Source data: Begin

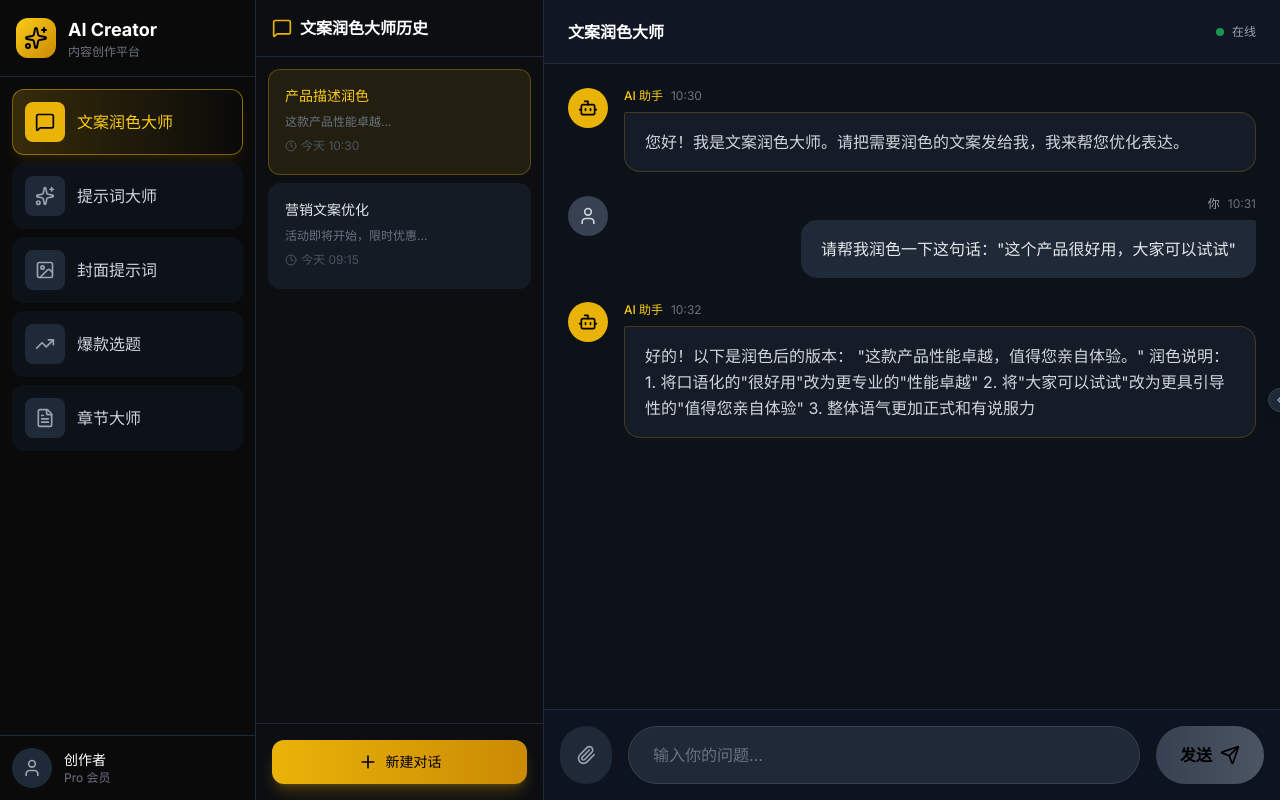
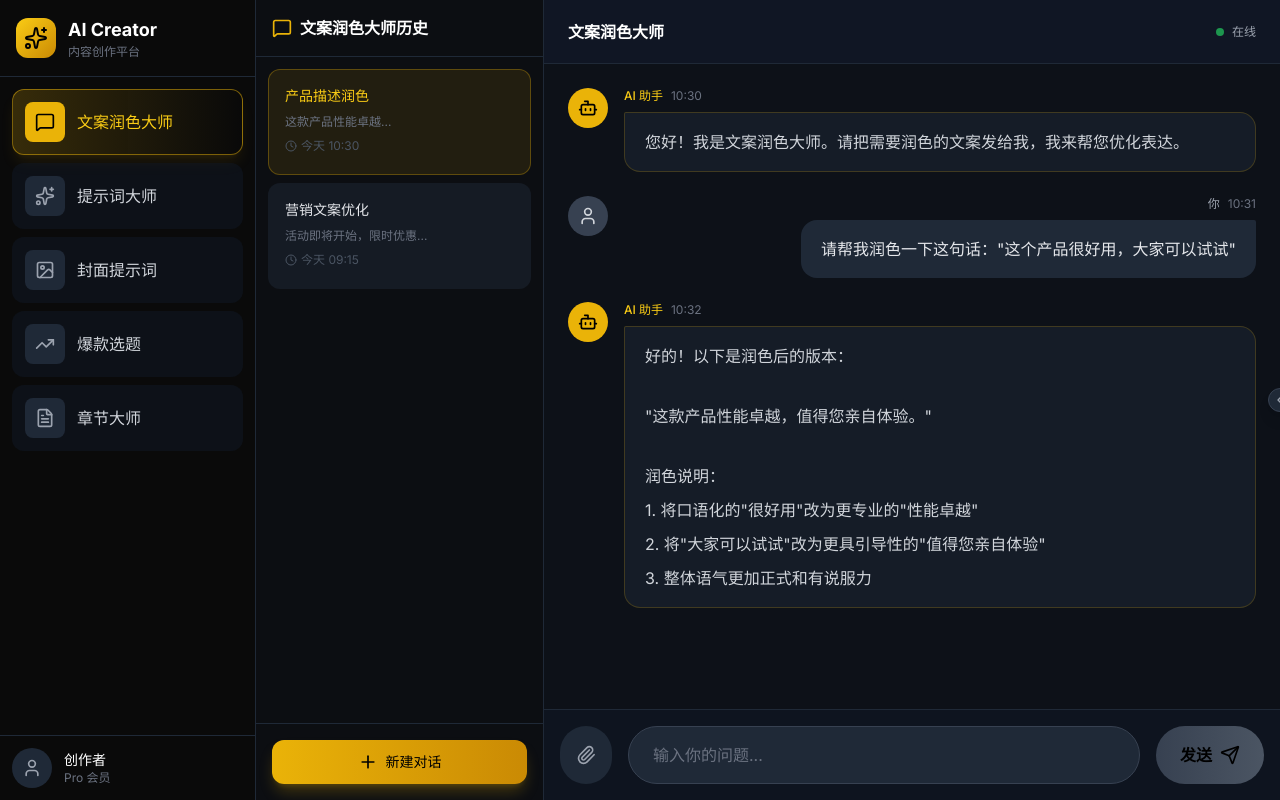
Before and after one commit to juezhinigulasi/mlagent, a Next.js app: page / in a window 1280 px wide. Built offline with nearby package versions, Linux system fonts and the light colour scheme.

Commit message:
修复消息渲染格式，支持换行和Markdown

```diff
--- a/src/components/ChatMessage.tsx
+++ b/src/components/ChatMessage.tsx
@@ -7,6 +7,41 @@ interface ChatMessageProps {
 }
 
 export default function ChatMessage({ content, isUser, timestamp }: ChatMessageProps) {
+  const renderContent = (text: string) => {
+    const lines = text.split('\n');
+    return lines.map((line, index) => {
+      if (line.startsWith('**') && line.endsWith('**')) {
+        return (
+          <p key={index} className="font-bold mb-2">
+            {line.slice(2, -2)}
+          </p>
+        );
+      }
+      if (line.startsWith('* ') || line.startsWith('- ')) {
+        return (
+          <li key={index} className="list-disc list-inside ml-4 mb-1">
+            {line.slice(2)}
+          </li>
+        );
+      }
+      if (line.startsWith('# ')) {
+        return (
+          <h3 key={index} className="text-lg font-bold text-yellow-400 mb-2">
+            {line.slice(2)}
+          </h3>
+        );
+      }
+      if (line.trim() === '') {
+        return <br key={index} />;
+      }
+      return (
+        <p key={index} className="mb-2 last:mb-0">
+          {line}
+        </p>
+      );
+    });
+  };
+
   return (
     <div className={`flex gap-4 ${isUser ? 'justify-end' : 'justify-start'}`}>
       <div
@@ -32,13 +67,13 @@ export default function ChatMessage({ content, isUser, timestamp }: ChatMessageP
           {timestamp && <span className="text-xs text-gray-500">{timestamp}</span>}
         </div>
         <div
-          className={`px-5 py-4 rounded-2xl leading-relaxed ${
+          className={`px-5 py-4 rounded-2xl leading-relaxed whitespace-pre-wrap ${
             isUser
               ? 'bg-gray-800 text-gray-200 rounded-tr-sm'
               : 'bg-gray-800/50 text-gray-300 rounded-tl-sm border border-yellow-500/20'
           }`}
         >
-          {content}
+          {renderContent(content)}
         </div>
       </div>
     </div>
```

Source data: End
Source data: Begin

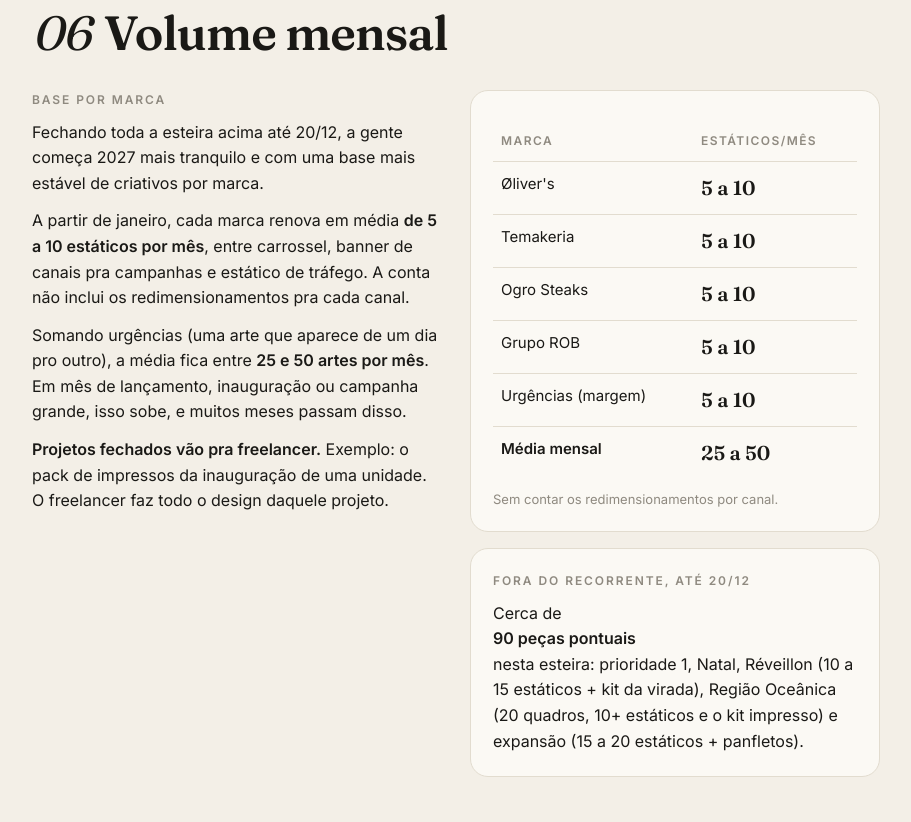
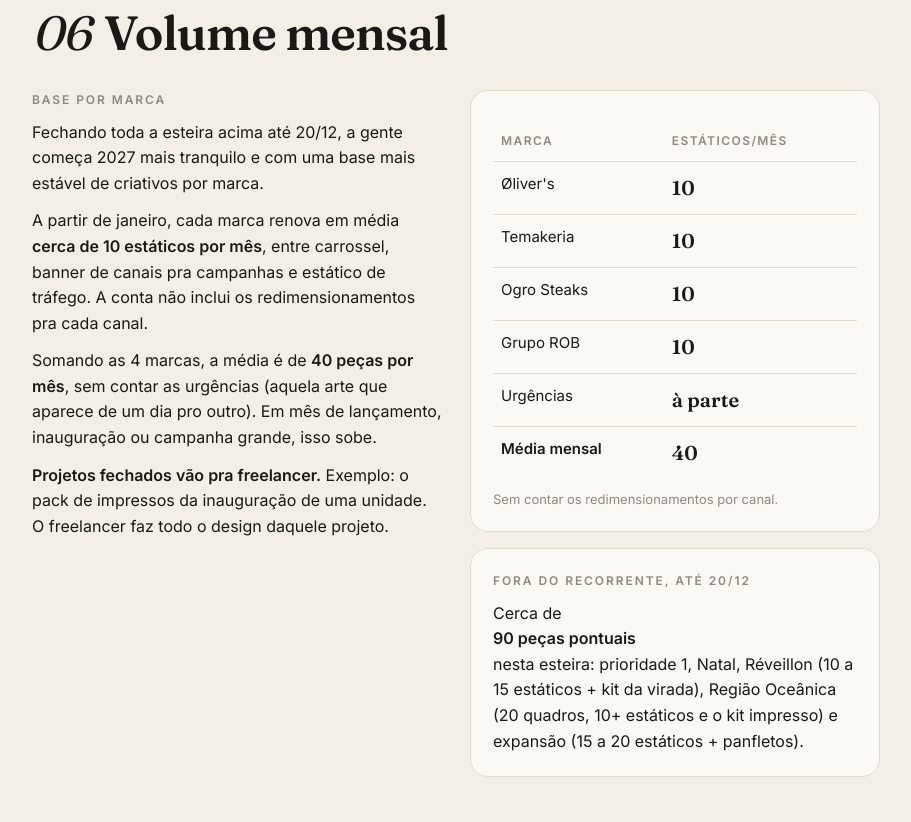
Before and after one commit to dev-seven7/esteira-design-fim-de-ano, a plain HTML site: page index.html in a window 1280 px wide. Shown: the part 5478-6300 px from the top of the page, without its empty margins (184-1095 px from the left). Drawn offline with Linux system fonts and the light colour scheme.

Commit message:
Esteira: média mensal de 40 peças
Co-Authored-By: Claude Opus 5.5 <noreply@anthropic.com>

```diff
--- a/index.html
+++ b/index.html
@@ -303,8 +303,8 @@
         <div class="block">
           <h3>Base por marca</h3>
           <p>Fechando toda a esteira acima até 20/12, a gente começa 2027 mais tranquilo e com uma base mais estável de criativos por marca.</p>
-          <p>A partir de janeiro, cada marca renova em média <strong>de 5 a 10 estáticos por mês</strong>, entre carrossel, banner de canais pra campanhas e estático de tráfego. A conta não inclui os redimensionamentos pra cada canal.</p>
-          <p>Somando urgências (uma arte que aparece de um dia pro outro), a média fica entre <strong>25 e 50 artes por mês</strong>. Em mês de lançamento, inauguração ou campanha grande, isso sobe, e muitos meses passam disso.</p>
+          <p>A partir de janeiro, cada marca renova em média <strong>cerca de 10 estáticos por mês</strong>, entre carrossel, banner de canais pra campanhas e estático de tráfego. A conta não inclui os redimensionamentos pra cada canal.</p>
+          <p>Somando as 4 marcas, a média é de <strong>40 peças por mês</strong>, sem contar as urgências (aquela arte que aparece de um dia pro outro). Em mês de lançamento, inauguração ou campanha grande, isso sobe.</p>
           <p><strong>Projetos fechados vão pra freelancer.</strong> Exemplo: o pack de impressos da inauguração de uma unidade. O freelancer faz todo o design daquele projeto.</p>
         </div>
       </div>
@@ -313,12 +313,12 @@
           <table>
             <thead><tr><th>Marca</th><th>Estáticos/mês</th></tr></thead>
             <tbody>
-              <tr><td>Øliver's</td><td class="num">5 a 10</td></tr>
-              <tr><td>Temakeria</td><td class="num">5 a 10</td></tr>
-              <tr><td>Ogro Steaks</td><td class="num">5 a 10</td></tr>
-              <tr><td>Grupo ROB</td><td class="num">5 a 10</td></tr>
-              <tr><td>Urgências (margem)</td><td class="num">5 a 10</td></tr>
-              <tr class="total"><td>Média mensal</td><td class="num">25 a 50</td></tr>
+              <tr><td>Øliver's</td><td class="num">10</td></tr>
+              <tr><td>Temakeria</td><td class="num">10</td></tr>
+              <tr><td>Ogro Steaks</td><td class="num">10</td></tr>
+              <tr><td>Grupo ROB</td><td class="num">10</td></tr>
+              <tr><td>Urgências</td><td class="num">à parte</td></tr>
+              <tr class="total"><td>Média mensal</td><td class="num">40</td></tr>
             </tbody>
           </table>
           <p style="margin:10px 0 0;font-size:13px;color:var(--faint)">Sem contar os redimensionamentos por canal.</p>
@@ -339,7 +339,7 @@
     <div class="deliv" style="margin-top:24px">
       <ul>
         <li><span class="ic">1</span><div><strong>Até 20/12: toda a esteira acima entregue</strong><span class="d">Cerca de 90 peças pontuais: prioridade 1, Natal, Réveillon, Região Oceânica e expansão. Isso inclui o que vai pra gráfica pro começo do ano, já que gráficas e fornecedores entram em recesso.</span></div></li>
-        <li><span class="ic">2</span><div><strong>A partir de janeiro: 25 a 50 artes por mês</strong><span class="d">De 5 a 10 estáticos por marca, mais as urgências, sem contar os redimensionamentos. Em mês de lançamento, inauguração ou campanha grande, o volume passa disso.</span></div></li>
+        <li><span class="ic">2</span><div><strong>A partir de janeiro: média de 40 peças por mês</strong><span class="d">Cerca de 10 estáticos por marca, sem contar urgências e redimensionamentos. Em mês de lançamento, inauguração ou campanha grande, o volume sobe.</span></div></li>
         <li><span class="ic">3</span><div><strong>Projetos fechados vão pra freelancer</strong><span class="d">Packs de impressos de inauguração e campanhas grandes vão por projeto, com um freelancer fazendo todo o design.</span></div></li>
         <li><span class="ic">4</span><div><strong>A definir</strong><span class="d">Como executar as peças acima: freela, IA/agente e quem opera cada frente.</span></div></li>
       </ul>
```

Source data: End
Source data: Begin

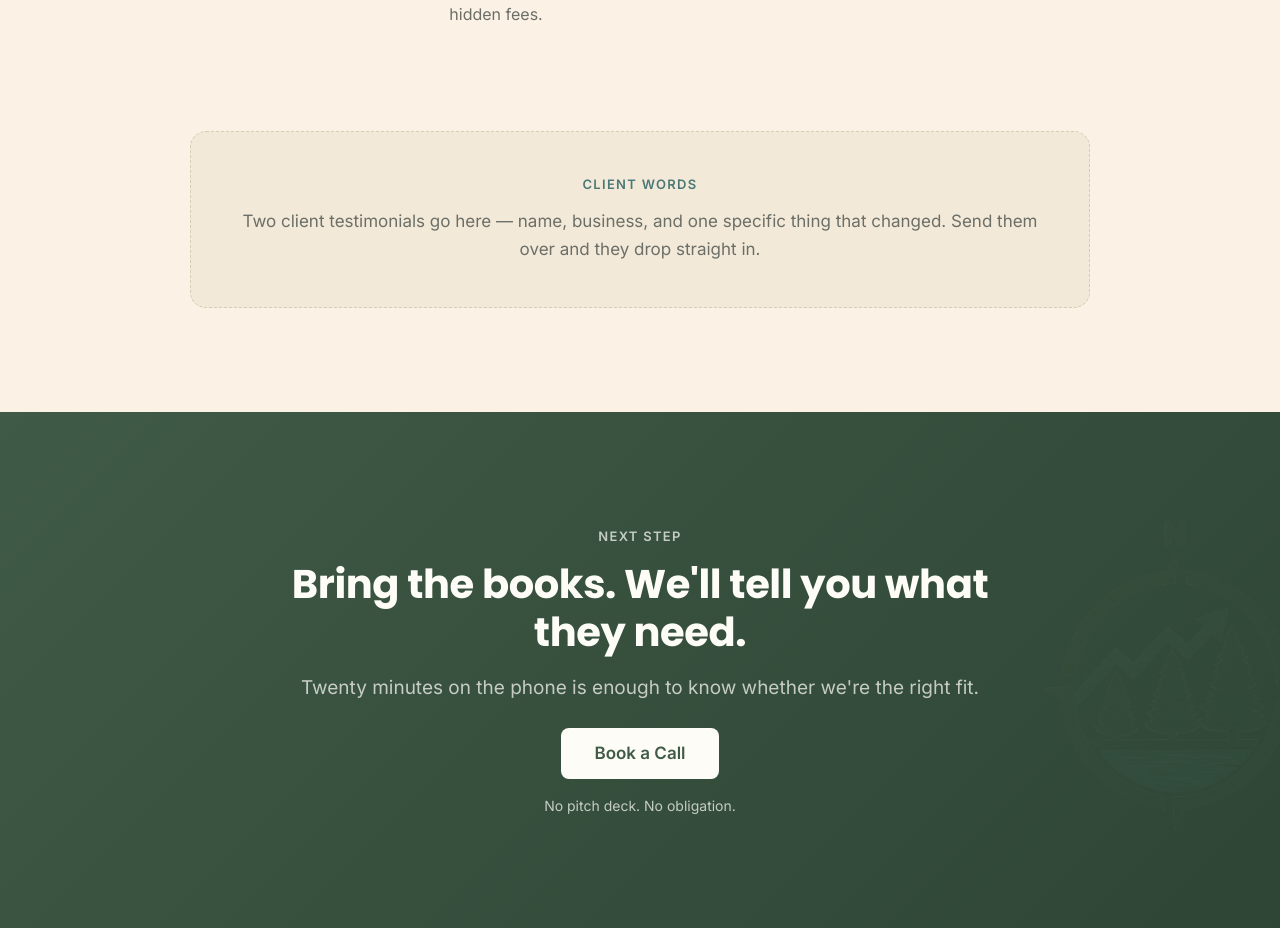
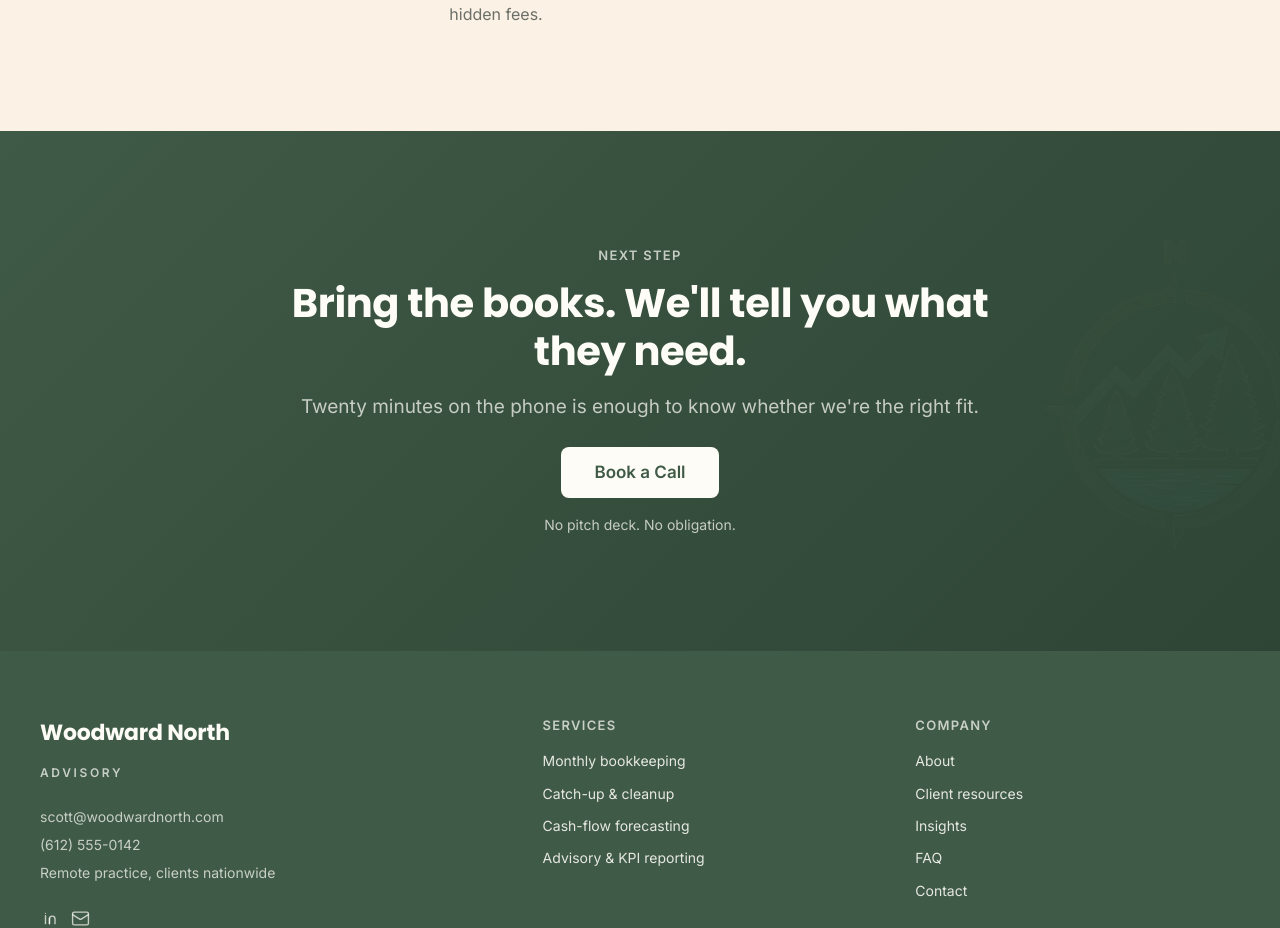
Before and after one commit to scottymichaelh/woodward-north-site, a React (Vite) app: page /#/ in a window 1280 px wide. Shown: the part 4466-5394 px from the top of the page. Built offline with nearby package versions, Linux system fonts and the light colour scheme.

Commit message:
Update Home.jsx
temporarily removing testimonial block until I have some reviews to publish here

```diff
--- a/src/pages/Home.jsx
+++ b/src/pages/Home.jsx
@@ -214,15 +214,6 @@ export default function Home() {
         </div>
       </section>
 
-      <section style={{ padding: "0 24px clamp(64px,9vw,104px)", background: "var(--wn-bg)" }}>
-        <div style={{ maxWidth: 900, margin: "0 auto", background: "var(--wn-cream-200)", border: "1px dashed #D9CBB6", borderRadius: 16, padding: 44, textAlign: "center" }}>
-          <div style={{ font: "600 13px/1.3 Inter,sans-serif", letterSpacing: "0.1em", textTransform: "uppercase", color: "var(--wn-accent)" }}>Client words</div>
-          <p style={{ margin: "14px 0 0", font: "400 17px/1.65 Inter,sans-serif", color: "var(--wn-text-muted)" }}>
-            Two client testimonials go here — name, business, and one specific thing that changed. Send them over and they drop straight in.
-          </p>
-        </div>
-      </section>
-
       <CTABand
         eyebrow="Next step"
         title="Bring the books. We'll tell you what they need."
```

Source data: End

→ About this task: All lines above containing the string "isUser" are to be collected.

→ Output for this exercise:
 export default function ChatMessage({ content, isUser, timestamp }: ChatMessageProps) {
     <div className={`flex gap-4 ${isUser ? 'justify-end' : 'justify-start'}`}>
@@ -32,13 +67,13 @@ export default function ChatMessage({ content, isUser, timestamp }: ChatMessageP
             isUser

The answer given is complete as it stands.